Biopharmaceutical companies could therefore consider building their own AI capabilities and products. However, significant investment is needed to acquire the relevant data sets; build up the necessary data science, data engineering, and business translator expertise; and establish agile product development processes that ensure use cases deliver business value in a timely and cost-efficient manner.
Companies will also have to work hard to attract and retain top data scientists and data engineers, as the biopharmaceutical industry is not typically their first choice. Measures that can help include offering competitive remuneration packages, building an innovative employer brand, and locating in key talent hubs. So, too, can a focus on the industry’s value proposition—offering employees the chance to help people lead longer and healthier lives.

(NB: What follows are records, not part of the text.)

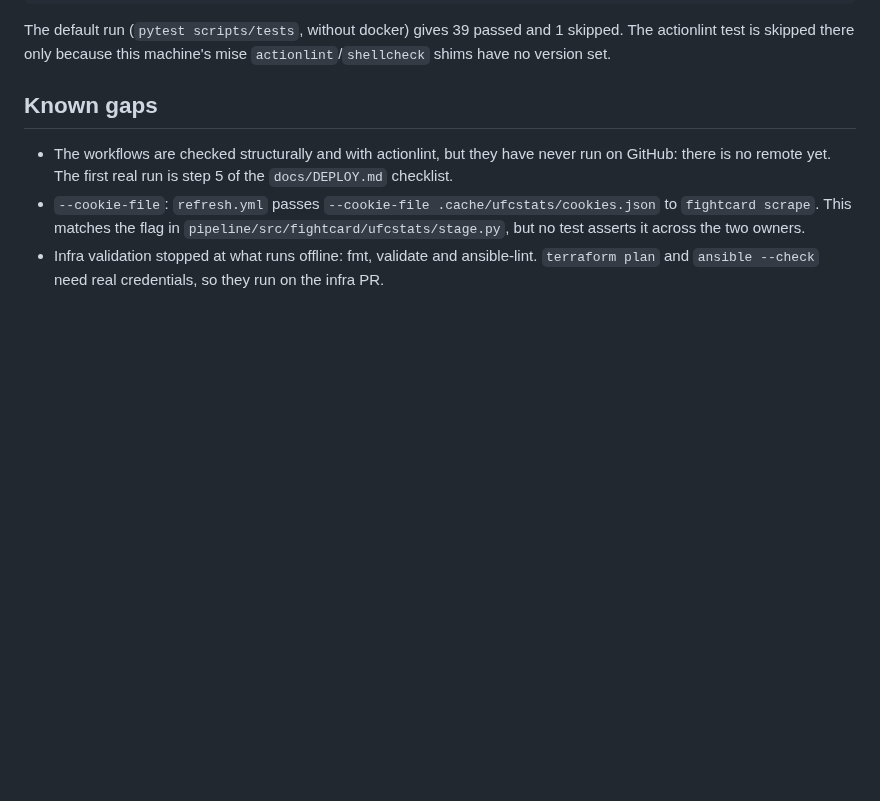
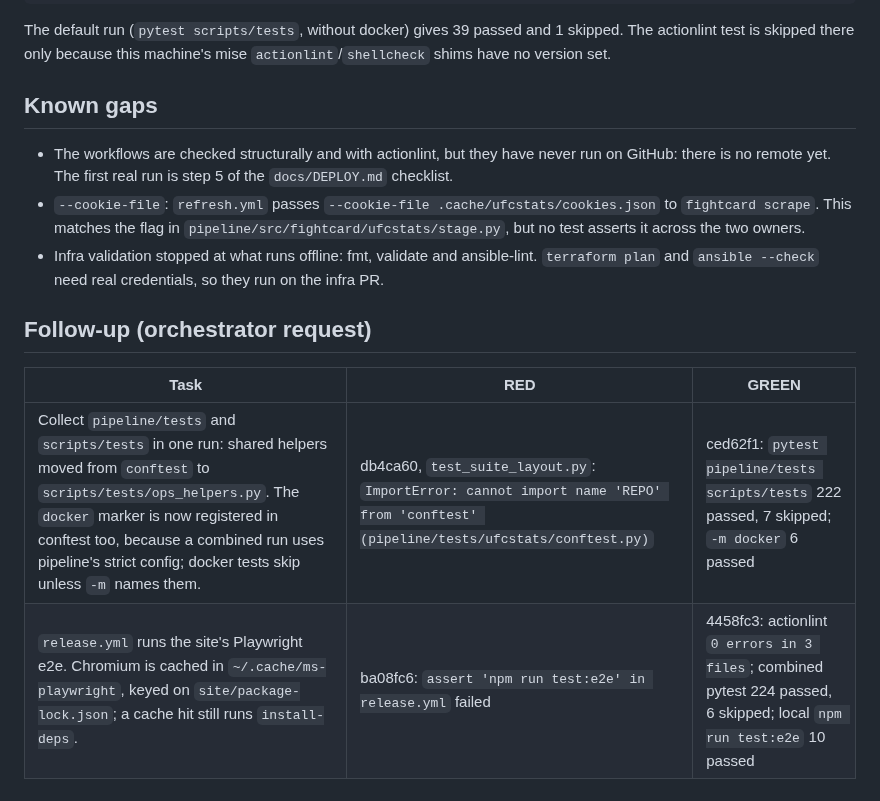
Before and after one commit to alexzfe/fight-card-website, a Markdown page: docs/tdd/ops.tdd.md, the part around the change. GitHub-like rendering; blank space fills up the shorter version.

Commit message:
docs(ops): TDD report for suite-layout and e2e follow-ups

```diff
--- a/docs/tdd/ops.tdd.md
+++ b/docs/tdd/ops.tdd.md
@@ -72,3 +72,10 @@ skipped there only because this machine's mise `actionlint`/`shellcheck` shims h
   matches the flag in `pipeline/src/fightcard/ufcstats/stage.py`, but no test asserts it across the two owners.
 - Infra validation stopped at what runs offline: fmt, validate and ansible-lint. `terraform plan` and
   `ansible --check` need real credentials, so they run on the infra PR.
+
+## Follow-up (orchestrator request)
+
+| Task | RED | GREEN |
+|---|---|---|
+| Collect `pipeline/tests` and `scripts/tests` in one run: shared helpers moved from `conftest` to `scripts/tests/ops_helpers.py`. The `docker` marker is now registered in conftest too, because a combined run uses pipeline's strict config; docker tests skip unless `-m` names them. | db4ca60, `test_suite_layout.py`: `ImportError: cannot import name 'REPO' from 'conftest' (pipeline/tests/ufcstats/conftest.py)` | ced62f1: `pytest pipeline/tests scripts/tests` 222 passed, 7 skipped; `-m docker` 6 passed |
+| `release.yml` runs the site's Playwright e2e. Chromium is cached in `~/.cache/ms-playwright`, keyed on `site/package-lock.json`; a cache hit still runs `install-deps`. | ba08fc6: `assert 'npm run test:e2e' in release.yml` failed | 4458fc3: actionlint `0 errors in 3 files`; combined pytest 224 passed, 6 skipped; local `npm run test:e2e` 10 passed |
```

Develop a targeted data strategy
With so much data becoming available, companies should consider formulating a detailed and iterative data strategy for each disease area. The purchase of certain commercial data sets, such as electronic health records, claims, and sometimes omics, can be relatively straightforward, even in therapeutic areas such as oncology, where biomarker-rich data are required. But other types of data sets—registries, biobanks, and clinical trials from other pharma companies—can involve complex negotiations and contracts, and companies will have to partner with a range of different data providers.
In addition, each data set is likely to be structured differently, with varying levels of quality and completeness. This means companies will likely need data curation and analytical capabilities for tasks such as combining different data sets to plug gaps in evidence and meeting regulatory expectations for the use of real-world data.
Build scalable products
AI’s power lies in its application across the clinical development portfolio, not restricted to isolated use cases. Achieving this kind of scale can be hard, due to limitations of the code base, data platforms, the company’s data engineering capabilities, and the analytical stack needed to collect, combine, and analyze data. As a result, pilots often remain just that—never reused or deployed against other assets in development.
To counter this, analytical use cases should be built as products, meaning solutions built in a manner that makes them easy to reuse and scale for different use cases, even at the proof-of-concept phase. The code base should be well annotated, for example, and deploy common, reusable analytical components that are either developed internally, open-source, or bought off the shelf. Shared ML development standards and coding frameworks can help by speeding up development work across different use cases because data scientists and engineers are familiar with them. Companies also need a mature and flexible ML operations stack—that is, the operational components needed to streamline the process of taking ML models to production and maintaining and monitoring them.
By harnessing novel data and the power of AI, biopharmaceutical companies can move beyond RCTs to vastly improve clinical development. The benefits accrue at each stage of the development process, from formulating asset strategy to designing the protocol and trial planning. For patients, the results can speed up access to new treatments, thanks to an accelerated development timeline, and make treatments more likely to elicit the strongest response.
High-impact solutions are already being implemented, and more will follow. Companies can benefit from beginning to build the capabilities they need and scaling them across the portfolio and their assets’ life cycles. The clinical development and trial design system is ripe for change, and the value to patients will be vast.